*** Opening SUPPLIED RECORDS ***
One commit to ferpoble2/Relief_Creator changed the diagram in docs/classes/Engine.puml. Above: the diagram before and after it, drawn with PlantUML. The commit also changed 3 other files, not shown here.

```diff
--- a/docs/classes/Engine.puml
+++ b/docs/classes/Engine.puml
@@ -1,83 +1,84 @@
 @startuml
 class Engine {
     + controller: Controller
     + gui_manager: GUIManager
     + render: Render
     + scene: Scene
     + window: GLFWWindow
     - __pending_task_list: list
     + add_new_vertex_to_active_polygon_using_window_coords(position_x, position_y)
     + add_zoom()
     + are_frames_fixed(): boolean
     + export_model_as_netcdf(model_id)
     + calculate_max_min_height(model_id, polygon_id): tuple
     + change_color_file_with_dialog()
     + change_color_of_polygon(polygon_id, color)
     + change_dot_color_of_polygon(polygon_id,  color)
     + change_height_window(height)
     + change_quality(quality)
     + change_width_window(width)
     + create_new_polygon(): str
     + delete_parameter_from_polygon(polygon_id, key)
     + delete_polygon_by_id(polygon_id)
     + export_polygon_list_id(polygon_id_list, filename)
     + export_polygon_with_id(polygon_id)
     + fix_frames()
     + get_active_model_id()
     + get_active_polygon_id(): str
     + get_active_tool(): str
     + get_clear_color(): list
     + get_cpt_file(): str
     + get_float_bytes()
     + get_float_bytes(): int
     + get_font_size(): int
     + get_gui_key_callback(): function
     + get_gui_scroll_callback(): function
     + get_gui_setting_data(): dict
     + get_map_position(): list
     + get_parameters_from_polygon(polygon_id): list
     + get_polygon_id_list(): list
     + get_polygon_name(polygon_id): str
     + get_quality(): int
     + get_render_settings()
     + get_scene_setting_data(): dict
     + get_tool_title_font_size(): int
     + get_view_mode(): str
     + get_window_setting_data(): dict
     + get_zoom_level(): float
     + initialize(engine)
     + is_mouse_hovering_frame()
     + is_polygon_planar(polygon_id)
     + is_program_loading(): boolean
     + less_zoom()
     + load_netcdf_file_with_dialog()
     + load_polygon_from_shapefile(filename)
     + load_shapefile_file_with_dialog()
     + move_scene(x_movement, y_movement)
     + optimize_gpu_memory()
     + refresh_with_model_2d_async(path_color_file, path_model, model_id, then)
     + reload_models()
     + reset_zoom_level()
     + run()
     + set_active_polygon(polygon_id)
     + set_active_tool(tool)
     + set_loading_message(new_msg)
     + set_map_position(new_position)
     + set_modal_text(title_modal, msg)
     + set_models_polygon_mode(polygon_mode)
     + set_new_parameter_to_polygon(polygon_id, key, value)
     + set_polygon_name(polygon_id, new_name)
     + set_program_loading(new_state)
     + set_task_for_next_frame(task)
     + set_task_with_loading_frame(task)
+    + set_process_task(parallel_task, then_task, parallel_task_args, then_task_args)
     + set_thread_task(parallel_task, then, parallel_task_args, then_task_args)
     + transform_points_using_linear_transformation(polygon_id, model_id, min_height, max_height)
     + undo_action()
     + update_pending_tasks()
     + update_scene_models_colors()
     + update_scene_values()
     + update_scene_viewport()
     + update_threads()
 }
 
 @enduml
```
*** Closing SUPPLIED RECORDS ***
TASK PROMPT: Copy each entry exactly. Omit none.

SOLUTION TO THE PROBLEM:
One commit to ferpoble2/Relief_Creator changed the diagram in docs/classes/Engine.puml. Above: the diagram before and after it, drawn with PlantUML. The commit also changed 3 other files, not shown here.

```diff
--- a/docs/classes/Engine.puml
+++ b/docs/classes/Engine.puml
@@ -1,83 +1,84 @@
 @startuml
 class Engine {
     + controller: Controller
     + gui_manager: GUIManager
     + render: Render
     + scene: Scene
     + window: GLFWWindow
     - __pending_task_list: list
     + add_new_vertex_to_active_polygon_using_window_coords(position_x, position_y)
     + add_zoom()
     + are_frames_fixed(): boolean
     + export_model_as_netcdf(model_id)
     + calculate_max_min_height(model_id, polygon_id): tuple
     + change_color_file_with_dialog()
     + change_color_of_polygon(polygon_id, color)
     + change_dot_color_of_polygon(polygon_id,  color)
     + change_height_window(height)
     + change_quality(quality)
     + change_width_window(width)
     + create_new_polygon(): str
     + delete_parameter_from_polygon(polygon_id, key)
     + delete_polygon_by_id(polygon_id)
     + export_polygon_list_id(polygon_id_list, filename)
     + export_polygon_with_id(polygon_id)
     + fix_frames()
     + get_active_model_id()
     + get_active_polygon_id(): str
     + get_active_tool(): str
     + get_clear_color(): list
     + get_cpt_file(): str
     + get_float_bytes()
     + get_float_bytes(): int
     + get_font_size(): int
     + get_gui_key_callback(): function
     + get_gui_scroll_callback(): function
     + get_gui_setting_data(): dict
     + get_map_position(): list
     + get_parameters_from_polygon(polygon_id): list
     + get_polygon_id_list(): list
     + get_polygon_name(polygon_id): str
     + get_quality(): int
     + get_render_settings()
     + get_scene_setting_data(): dict
     + get_tool_title_font_size(): int
     + get_view_mode(): str
     + get_window_setting_data(): dict
     + get_zoom_level(): float
     + initialize(engine)
     + is_mouse_hovering_frame()
     + is_polygon_planar(polygon_id)
     + is_program_loading(): boolean
     + less_zoom()
     + load_netcdf_file_with_dialog()
     + load_polygon_from_shapefile(filename)
     + load_shapefile_file_with_dialog()
     + move_scene(x_movement, y_movement)
     + optimize_gpu_memory()
     + refresh_with_model_2d_async(path_color_file, path_model, model_id, then)
     + reload_models()
     + reset_zoom_level()
     + run()
     + set_active_polygon(polygon_id)
     + set_active_tool(tool)
     + set_loading_message(new_msg)
     + set_map_position(new_position)
     + set_modal_text(title_modal, msg)
     + set_models_polygon_mode(polygon_mode)
     + set_new_parameter_to_polygon(polygon_id, key, value)
     + set_polygon_name(polygon_id, new_name)
     + set_program_loading(new_state)
     + set_task_for_next_frame(task)
     + set_task_with_loading_frame(task)
+    + set_process_task(parallel_task, then_task, parallel_task_args, then_task_args)
     + set_thread_task(parallel_task, then, parallel_task_args, then_task_args)
     + transform_points_using_linear_transformation(polygon_id, model_id, min_height, max_height)
     + undo_action()
     + update_pending_tasks()
     + update_scene_models_colors()
     + update_scene_values()
     + update_scene_viewport()
     + update_threads()
 }
 
 @enduml
```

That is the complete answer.